_Your instructions:_
Gather from the material every line that contains the string "ordertracker".

_Exercise inputs:_
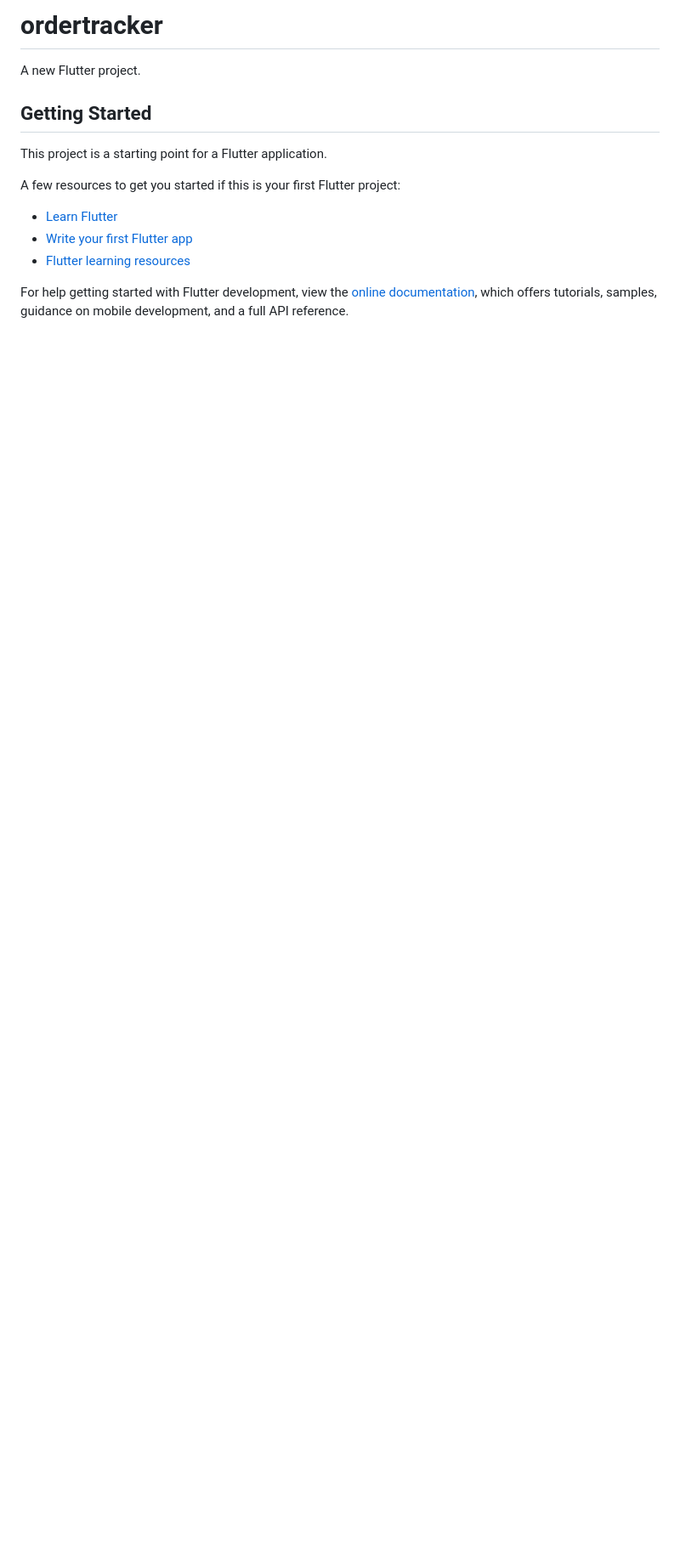
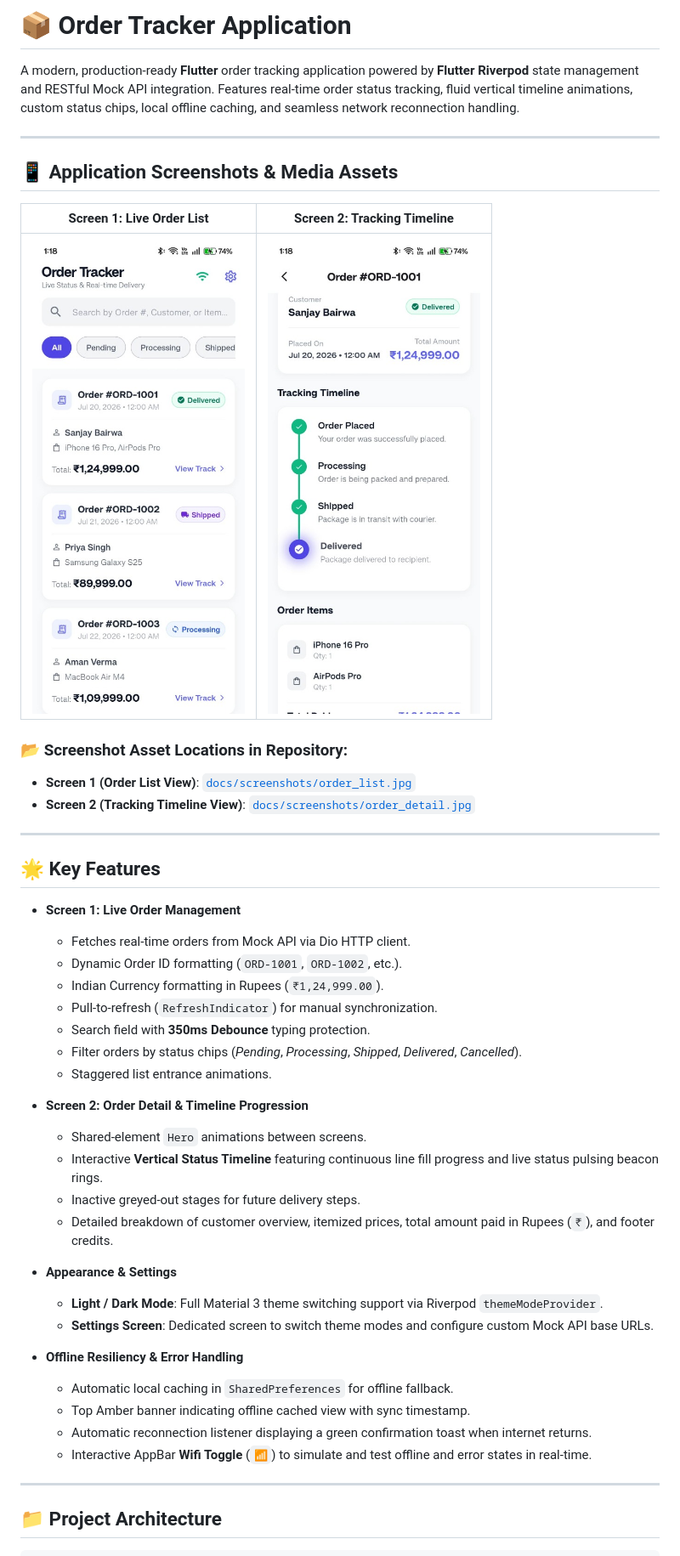
Before and after one commit to sanjayBairw/ordertracker, a Markdown page: README.md, the part around one of its changes. Shown at 85% size. Drawn GitHub-style; pictures changed too: docs/screenshots/order_detail.jpg (added), docs/screenshots/order_list.jpg (added); blank space fills up the shorter version.

```diff
--- a/README.md
+++ b/README.md
@@ -1,17 +1,49 @@
-# ordertracker
+# 📦 Order Tracker Application
 
-A new Flutter project.
+A modern, production-ready **Flutter** order tracking application powered by **Flutter Riverpod** state management and RESTful Mock API integration. Features real-time order status tracking, fluid vertical timeline animations, custom status chips, local offline caching, and seamless network reconnection handling.
 
-## Getting Started
+---
 
-This project is a starting point for a Flutter application.
+## 📱 Application Screenshots & Media Assets
 
-A few resources to get you started if this is your first Flutter project:
+| **Screen 1: Live Order List** | **Screen 2: Tracking Timeline** |
+| :---: | :---: |
+| <img src="docs/screenshots/order_list.jpg" width="320" alt="Screen 1: Order List" /> | <img src="docs/screenshots/order_detail.jpg" width="320" alt="Screen 2: Order Detail" /> |
 
-- [Learn Flutter](https://docs.flutter.dev/get-started/learn-flutter)
-- [Write your first Flutter app](https://docs.flutter.dev/get-started/codelab)
-- [Flutter learning resources](https://docs.flutter.dev/reference/learning-resources)
+### 📂 Screenshot Asset Locations in Repository:
+- **Screen 1 (Order List View)**: [`docs/screenshots/order_list.jpg`](docs/screenshots/order_list.jpg)
+- **Screen 2 (Tracking Timeline View)**: [`docs/screenshots/order_detail.jpg`](docs/screenshots/order_detail.jpg)
 
-For help getting started with Flutter development, view the
-[online documentation](https://docs.flutter.dev/), which offers tutorials,
-samples, guidance on mobile development, and a full API reference.
+---
+
+## 🌟 Key Features
+
+* **Screen 1: Live Order Management**
+  * Fetches real-time orders from Mock API via Dio HTTP client.
+  * Dynamic Order ID formatting (`ORD-1001`, `ORD-1002`, etc.).
+  * Indian Currency formatting in Rupees (`₹1,24,999.00`).
+  * Pull-to-refresh (`RefreshIndicator`) for manual synchronization.
+  * Search field with **350ms Debounce** typing protection.
+  * Filter orders by status chips (*Pending*, *Processing*, *Shipped*, *Delivered*, *Cancelled*).
+  * Staggered list entrance animations.
+
+* **Screen 2: Order Detail & Timeline Progression**
+  * Shared-element `Hero` animations between screens.
+  * Interactive **Vertical Status Timeline** featuring continuous line fill progress and live status pulsing beacon rings.
+  * Inactive greyed-out stages for future delivery steps.
+  * Detailed breakdown of customer overview, itemized prices, total amount paid in Rupees (`₹`), and footer credits.
+
+* **Appearance & Settings**
+  * **Light / Dark Mode**: Full Material 3 theme switching support via Riverpod `themeModeProvider`.
+  * **Settings Screen**: Dedicated screen to switch theme modes and configure custom Mock API base URLs.
+
+* **Offline Resiliency & Error Handling**
+  * Automatic local caching in `SharedPreferences` for offline fallback.
+  * Top Amber banner indicating offline cached view with sync timestamp.
+  * Automatic reconnection listener displaying a green confirmation toast when internet returns.
+  * Interactive AppBar **Wifi Toggle** (`📶`) to simulate and test offline and error states in real-time.
+
+---
+
+## 📁 Project Architecture
+
```
Also changed, not shown: other parts of README.md (+81 -0 lines), 17 other files.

_Written answer:_
Before and after one commit to sanjayBairw/ordertracker, a Markdown page: README.md, the part around one of its changes. Shown at 85% size. Drawn GitHub-style; pictures changed too: docs/screenshots/order_detail.jpg (added), docs/screenshots/order_list.jpg (added); blank space fills up the shorter version.
-# ordertracker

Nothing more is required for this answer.